Freshmen: Left, Right-Mostly Middle

Harvard freshmen, considered by many Yard proctors the most conservative in several years, come out clearly left of center in a recent CRIMSON sox poll.

Sixty percent of the 460 freshmen respondents listed their political position as either liberal or radical while only nine per cent considered themselves conservative or very conservative.

A vast majority of the class of '73 shied away from the political poles. Alumni looking for a resurgence of conservatism can take some comfort in what appears to be a hard core of conservative freshmen, numbering approximately five per cent of the class.

And radicals in search of freshman support this Spring will find 16 per cent of the class characterizing them-selves as radicals.

One out of five freshmen answered, however, that they believe social reform in America can only be achieved through violence.

The results come from a poll distributed to the Class of '73 two weeks ago and designed to elicit freshman views on Harvard and on general political issues. Thirty-eight per cent of the class responded.

A surprising 21 per cent of the freshmen are already dissatisfied with the Harvard they expected to find here last Fall Fifty-five per cent thought President Pusey should resign before the mandatory retirement age.

Despite their willingness to assign themselves political labels, more than half of the freshmen were reluctant to affiliate with any political party. Only 44 per cent said they would identify themselves as members of a political party it they were to register today and vote in a national election.

An overwhelming consensus, 422 out of the 460 polled, favored social reform. It was the highest percentage of agreement on any question in this poll. What is important is that 81 per cent of the 422 thought America should be reformed either "radically" or "substantially."

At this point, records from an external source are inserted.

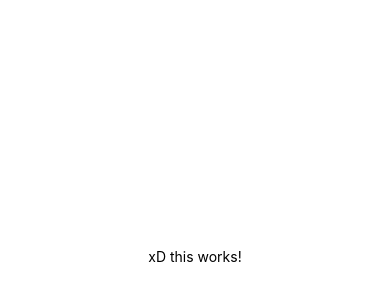
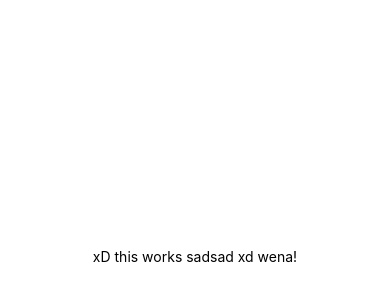
Before and after one commit to calvear93/UdaciCards, a React Native app: screen / in a window 390 px wide. Shown: the part 166-466 px from the top of the page. Built offline with nearby package versions, Linux system fonts and the light colour scheme.

Commit message:
feat: work workw roks

```diff
--- a/package.json
+++ b/package.json
@@ -28,6 +28,8 @@
     "@babel/core": "~7.9.0",
     "@types/react": "~16.9.23",
     "@types/react-native": "~0.61.23",
+    "@types/react-redux": "^7.1.8",
+    "@types/redux": "^3.6.0",
     "@typescript-eslint/eslint-plugin": "^2.31.0",
     "@typescript-eslint/parser": "^2.31.0",
     "babel-preset-expo": "~8.1.0",
--- a/src/App.tsx
+++ b/src/App.tsx
@@ -1,11 +1,12 @@
 import React from 'react';
+import { Provider } from 'react-redux';
 import { StyleSheet, Text, View } from 'react-native';
 
 export default function App()
 {
     return (
         <View style={ styles.container }>
-            <Text>xD this works!</Text>
+            <Text>xD this works sadsad xd wena!</Text>
         </View>
     );
 }
```
Also changed, not shown: 2 other files (tests, documents, lock files or other folders).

The 23 per cent who answered that "adequate social reform" cannot "be achieved in the U. S. without the use of violence" reflect a hard core of militant radicalism. Those who answered that violence must be used to achieve adequate social reform preferred the NLF 3 to 1 over the Thicu-Ky regime even though the class as a whole preferred a Thicu-Ky victory.

Some of those who believed that violence would have to be used to achieve adequate social reform apparently were non-radicals. Notably, 21 per cent of those who thought that violence would have to be used also thought that Pusey should not retire and preferred a Thicu-Ky victory in Vietnam.

There was an overwhelming (85 per cent) response from the sample in favor of a more equal distribution of wealth in America, although only nine per cent favored an absolutely equal distribution. This shows the class's acceptance of liberal but not radical goals.

A substantial majority (74 per cent) of the class rated Nixon's handling of the Presidency unfavorably, as either "mediocre" (40 per cent) or "bad" (34 per cent). This unfavorable rating of Nixon, at a time when national opinion polls show him to be popular among the country at large, illustrates the class's basic liberalism. This is especially apparent when one considers the next question (#13) in which 73 per cent consider Nixon "too conservative" while only 14 per cent call him "just about right" and only 2 per cent say he is "too liberal."

There was a clearly favorable attitude toward the Supreme Court's recent civil rights and civil liberties decisions, even though there was a small contingent of disapproval. One student who said Nixon, politically, is "just about right," said the Supreme Court "carried the crusade for political liberties too far to the left."

A self-characterized liberal said the Supreme Court "gets carried away a little at times, but is going in the right direction. They need to reconsider the easy life criminals can have on 'technicalities.'"

A student who characterized his political views as radical said, "The decisions were needed for a long time, but don't do much good because they are not uniformly enforced. In most cases, they're not enforced at all. Atleast now we have a bill of rights in name, if not in deed."

By a margin of almost 4 to 1, the freshmen rejected the theory of American cold war foreign policy that the "U.S. should intervene militarily to prevent Communists from taking over an established non-Communist government." However, in the next question a plurality of 50 per cent advocated some sort of non-military intervention to prevent Communists from taking over an established non-Communist government.

Judged together, the two questions show that although many freshmen, like many liberals today, reject military intervention against Communism in a foreign country, the majority does not share the radical viewpoint that the U.S. should not intervene in any way against Communism abroad.

On the subject of Vietnam, the class again shows its non-radicalism with a plurality (43 per cent) saying they would prefer a Thieu-Ky victory if they "had to choose" between it and the NLF. However, 38 per cent said that they favor an NLF victory, which shows that the class certainly is not conservative.

The general liberalism of the class is also reflected in the series of questions on pro-and anti-war marches last fall. The majority (58 per cent) of the class participated in the October moratorium march to the Boston Common and a significant minority (22 per cent) traveled to Washington to march against the war in November. Although few freshmen (4 per cent) participated in any pro-war march. it seems that they represent a very active pro-war minority associated with the Harvard chapter of the YAF which was formed by freshmen this year.

( Tomorrow: The freshman views of Harvard politics. )